NEW 90-MINUTE LIVE WEBINAR

Solve Key Marketing Problems with Software You Already Own:
Learn How to Calculate Overall Player Value, ROI on Promotions, and More!

Presented by Azam Husain, Strategic Raving Partner, Analytics and Systems Integration Specialist and CEO, Casino Science
Thursday, September 21, 2017
1 p.m. Eastern Time (10 a.m. Pacific Time)
Register By September 19

VIEW BROCHURE

 

Webinar Information:

There’s a huge amount of data available for marketers, but when you’ve got a marketing challenge, how do you identify and pull together the data you need for that problem?

And then, how do you put the relevant data in a format that makes it easy to analyze and use to make the right decisions?

Ultimately, many believe investing in a new tool or technology is the answer. And while this may be a reasonable solution in certain situations, most casinos already have what they need to analyze and solve their marketing problems successfully.

In this webinar, we’ll show you how to use Microsoft software to solve common casino marketing problems like these: 

  • How do I get player data from our database and sort it in a way that makes it easy to identify targets for promotions and special events?
  • How do I plot our players on a geographic map so we can target our marketing efforts more effectively?
  • How do I incorporate hotel and F&B revenue with gaming revenue to get a full picture of a player’s value?
  • How do I calculate the ROI on our promotion?
  • How do I create a dashboard so reports don’t have to be run over and over again, and current data can be easily available to others in the organization?

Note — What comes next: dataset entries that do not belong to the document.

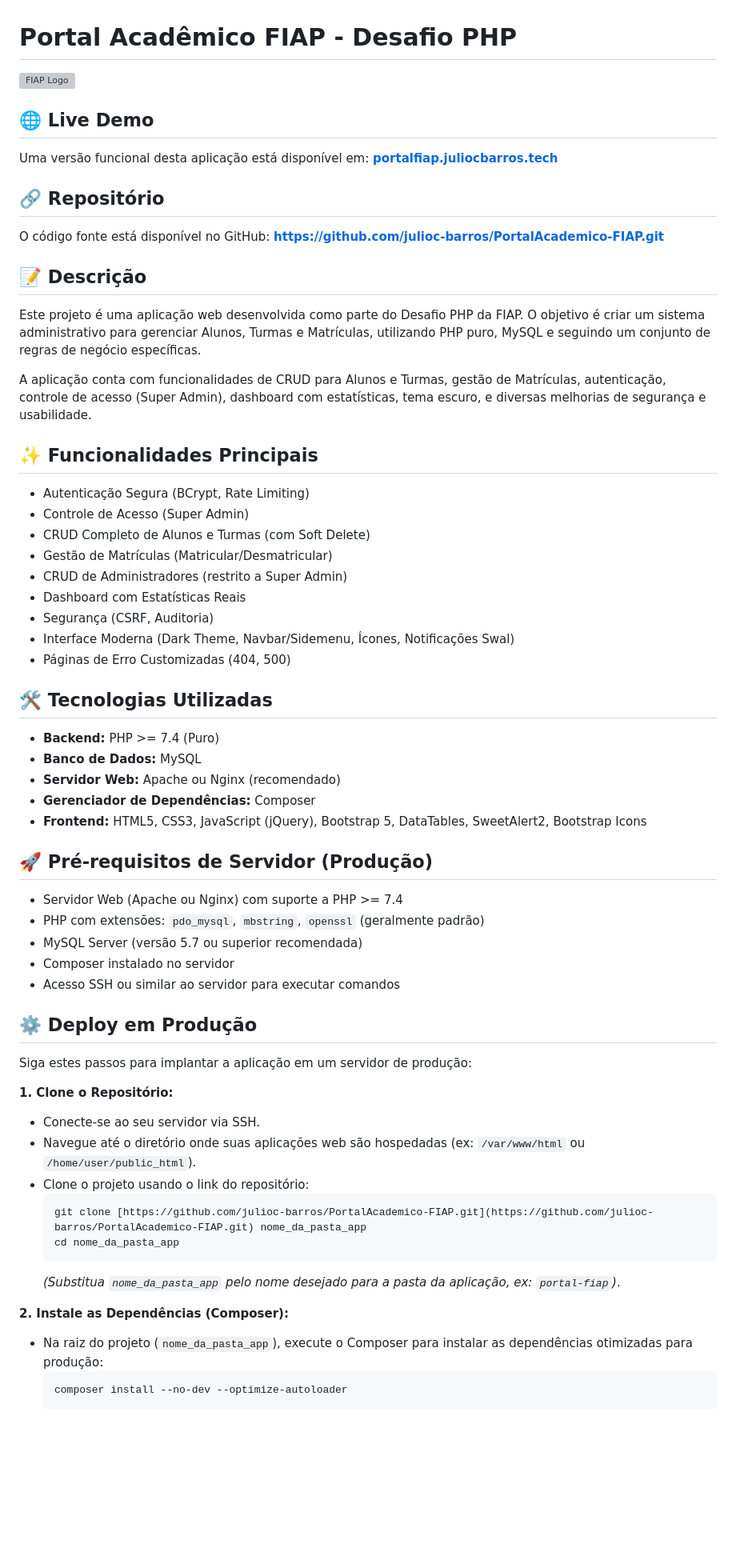
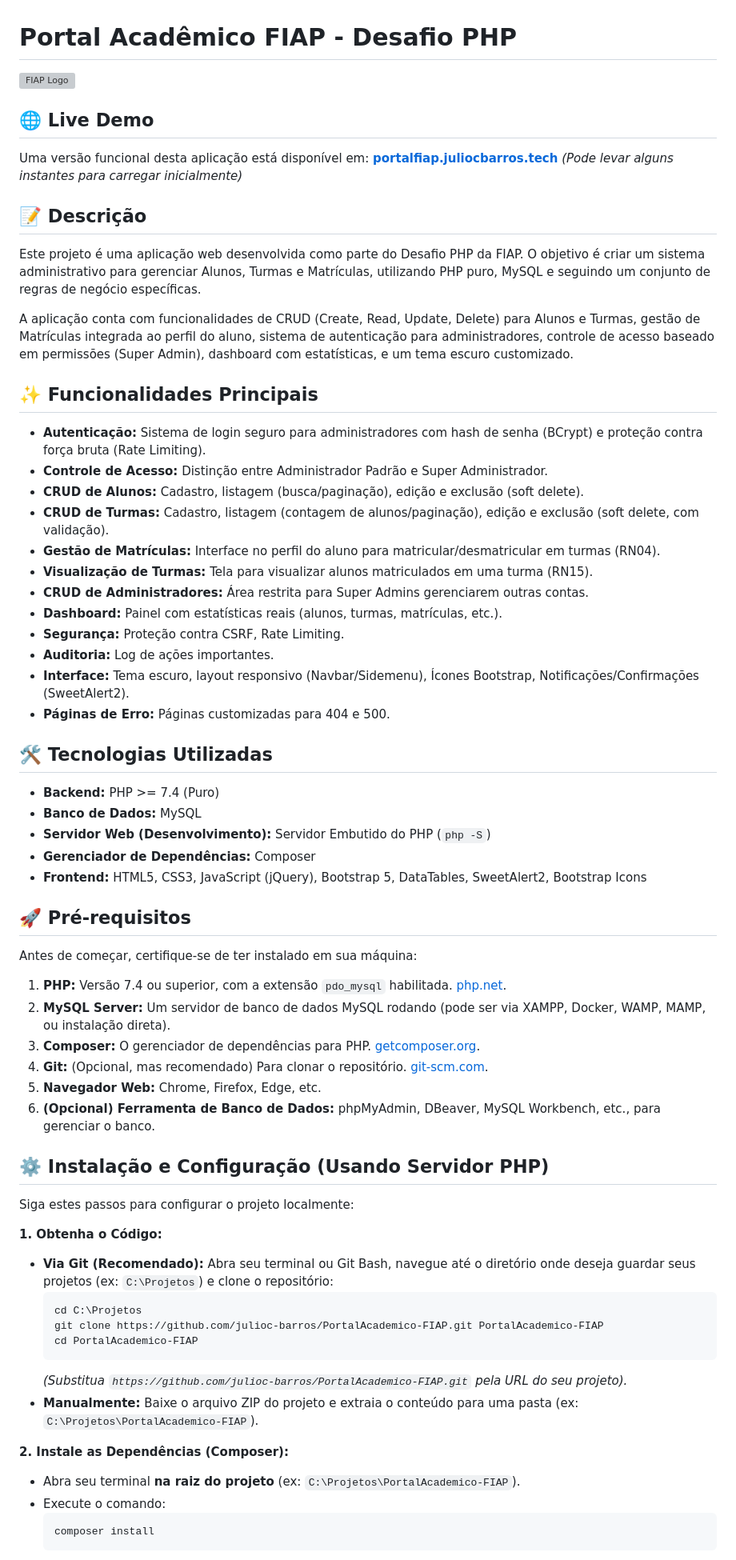
Before and after one commit to julioc-barros/PortalAcademico-FIAP, a Markdown page: README.md, the part around one of its changes. Shown at 80% size. Drawn GitHub-style; blank space fills up the shorter version; grey boxes are pictures that could not be loaded.

Commit message:
Versao com php Embutido

````diff
--- a/README.md
+++ b/README.md
@@ -5,65 +5,69 @@
 ## 🌐 Live Demo
 
 Uma versão funcional desta aplicação está disponível em:
-**[portalfiap.juliocbarros.tech](http://portalfiap.juliocbarros.tech)**
-
-## 🔗 Repositório
-
-O código fonte está disponível no GitHub:
-**[https://github.com/julioc-barros/PortalAcademico-FIAP.git](https://github.com/julioc-barros/PortalAcademico-FIAP.git)**
+**[portalfiap.juliocbarros.tech](https://portalfiap.juliocbarros.tech)** *(Pode levar alguns instantes para carregar inicialmente)*
 
 ## 📝 Descrição
 
 Este projeto é uma aplicação web desenvolvida como parte do Desafio PHP da FIAP. O objetivo é criar um sistema administrativo para gerenciar Alunos, Turmas e Matrículas, utilizando PHP puro, MySQL e seguindo um conjunto de regras de negócio específicas.
 
-A aplicação conta com funcionalidades de CRUD para Alunos e Turmas, gestão de Matrículas, autenticação, controle de acesso (Super Admin), dashboard com estatísticas, tema escuro, e diversas melhorias de segurança e usabilidade.
+A aplicação conta com funcionalidades de CRUD (Create, Read, Update, Delete) para Alunos e Turmas, gestão de Matrículas integrada ao perfil do aluno, sistema de autenticação para administradores, controle de acesso baseado em permissões (Super Admin), dashboard com estatísticas, e um tema escuro customizado.
 
 ## ✨ Funcionalidades Principais
 
-* Autenticação Segura (BCrypt, Rate Limiting)
-* Controle de Acesso (Super Admin)
-* CRUD Completo de Alunos e Turmas (com Soft Delete)
-* Gestão de Matrículas (Matricular/Desmatricular)
-* CRUD de Administradores (restrito a Super Admin)
-* Dashboard com Estatísticas Reais
-* Segurança (CSRF, Auditoria)
-* Interface Moderna (Dark Theme, Navbar/Sidemenu, Ícones, Notificações Swal)
-* Páginas de Erro Customizadas (404, 500)
+* **Autenticação:** Sistema de login seguro para administradores com hash de senha (BCrypt) e proteção contra força bruta (Rate Limiting).
+* **Controle de Acesso:** Distinção entre Administrador Padrão e Super Administrador.
+* **CRUD de Alunos:** Cadastro, listagem (busca/paginação), edição e exclusão (soft delete).
+* **CRUD de Turmas:** Cadastro, listagem (contagem de alunos/paginação), edição e exclusão (soft delete, com validação).
+* **Gestão de Matrículas:** Interface no perfil do aluno para matricular/desmatricular em turmas (RN04).
+* **Visualização de Turmas:** Tela para visualizar alunos matriculados em uma turma (RN15).
+* **CRUD de Administradores:** Área restrita para Super Admins gerenciarem outras contas.
+* **Dashboard:** Painel com estatísticas reais (alunos, turmas, matrículas, etc.).
+* **Segurança:** Proteção contra CSRF, Rate Limiting.
+* **Auditoria:** Log de ações importantes.
+* **Interface:** Tema escuro, layout responsivo (Navbar/Sidemenu), Ícones Bootstrap, Notificações/Confirmações (SweetAlert2).
+* **Páginas de Erro:** Páginas customizadas para 404 e 500.
 
 ## 🛠️ Tecnologias Utilizadas
 
 * **Backend:** PHP >= 7.4 (Puro)
 * **Banco de Dados:** MySQL
-* **Servidor Web:** Apache ou Nginx (recomendado)
+* **Servidor Web (Desenvolvimento):** Servidor Embutido do PHP (`php -S`)
 * **Gerenciador de Dependências:** Composer
 * **Frontend:** HTML5, CSS3, JavaScript (jQuery), Bootstrap 5, DataTables, SweetAlert2, Bootstrap Icons
 
-## 🚀 Pré-requisitos de Servidor (Produção)
+## 🚀 Pré-requisitos
 
-* Servidor Web (Apache ou Nginx) com suporte a PHP >= 7.4
-* PHP com extensões: `pdo_mysql`, `mbstring`, `openssl` (geralmente padrão)
-* MySQL Server (versão 5.7 ou superior recomendada)
-* Composer instalado no servidor
-* Acesso SSH ou similar ao servidor para executar comandos
+Antes de começar, certifique-se de ter instalado em sua máquina:
 
-## ⚙️ Deploy em Produção
+1.  **PHP:** Versão 7.4 ou superior, com a extensão `pdo_mysql` habilitada. [php.net](https://www.php.net/downloads).
+2.  **MySQL Server:** Um servidor de banco de dados MySQL rodando (pode ser via XAMPP, Docker, WAMP, MAMP, ou instalação direta).
+3.  **Composer:** O gerenciador de dependências para PHP. [getcomposer.org](https://getcomposer.org/download/).
+4.  **Git:** (Opcional, mas recomendado) Para clonar o repositório. [git-scm.com](https://git-scm.com/).
+5.  **Navegador Web:** Chrome, Firefox, Edge, etc.
+6.  **(Opcional) Ferramenta de Banco de Dados:** phpMyAdmin, DBeaver, MySQL Workbench, etc., para gerenciar o banco.
 
-Siga estes passos para implantar a aplicação em um servidor de produção:
+## ⚙️ Instalação e Configuração (Usando Servidor PHP)
 
-**1. Clone o Repositório:**
+Siga estes passos para configurar o projeto localmente:
 
-* Conecte-se ao seu servidor via SSH.
-* Navegue até o diretório onde suas aplicações web são hospedadas (ex: `/var/www/html` ou `/home/user/public_html`).
-* Clone o projeto usando o link do repositório:
+**1. Obtenha o Código:**
+
+* **Via Git (Recomendado):**
+    Abra seu terminal ou Git Bash, navegue até o diretório onde deseja guardar seus projetos (ex: `C:\Projetos`) e clone o repositório:
     ```bash
-    git clone [https://github.com/julioc-barros/PortalAcademico-FIAP.git](https://github.com/julioc-barros/PortalAcademico-FIAP.git) nome_da_pasta_app
-    cd nome_da_pasta_app
+    cd C:\Projetos
+    git clone https://github.com/julioc-barros/PortalAcademico-FIAP.git PortalAcademico-FIAP
+    cd PortalAcademico-FIAP
     ```
-    *(Substitua `nome_da_pasta_app` pelo nome desejado para a pasta da aplicação, ex: `portal-fiap`)*.
+    *(Substitua `https://github.com/julioc-barros/PortalAcademico-FIAP.git` pela URL do seu projeto).*
+* **Manualmente:**
+    Baixe o arquivo ZIP do projeto e extraia o conteúdo para uma pasta (ex: `C:\Projetos\PortalAcademico-FIAP`).
 
 **2. Instale as Dependências (Composer):**
 
-* Na raiz do projeto (`nome_da_pasta_app`), execute o Composer para instalar as dependências otimizadas para produção:
+* Abra seu terminal **na raiz do projeto** (ex: `C:\Projetos\PortalAcademico-FIAP`).
+* Execute o comando:
     ```bash
-    composer install --no-dev --optimize-autoloader
+    composer install
     ```
````
Also changed, not shown: other parts of README.md (+35 -71 lines).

All of these problems can be solved using Microsoft software that you already own (or is free to add) and that’s easy to learn and use.    Continue reading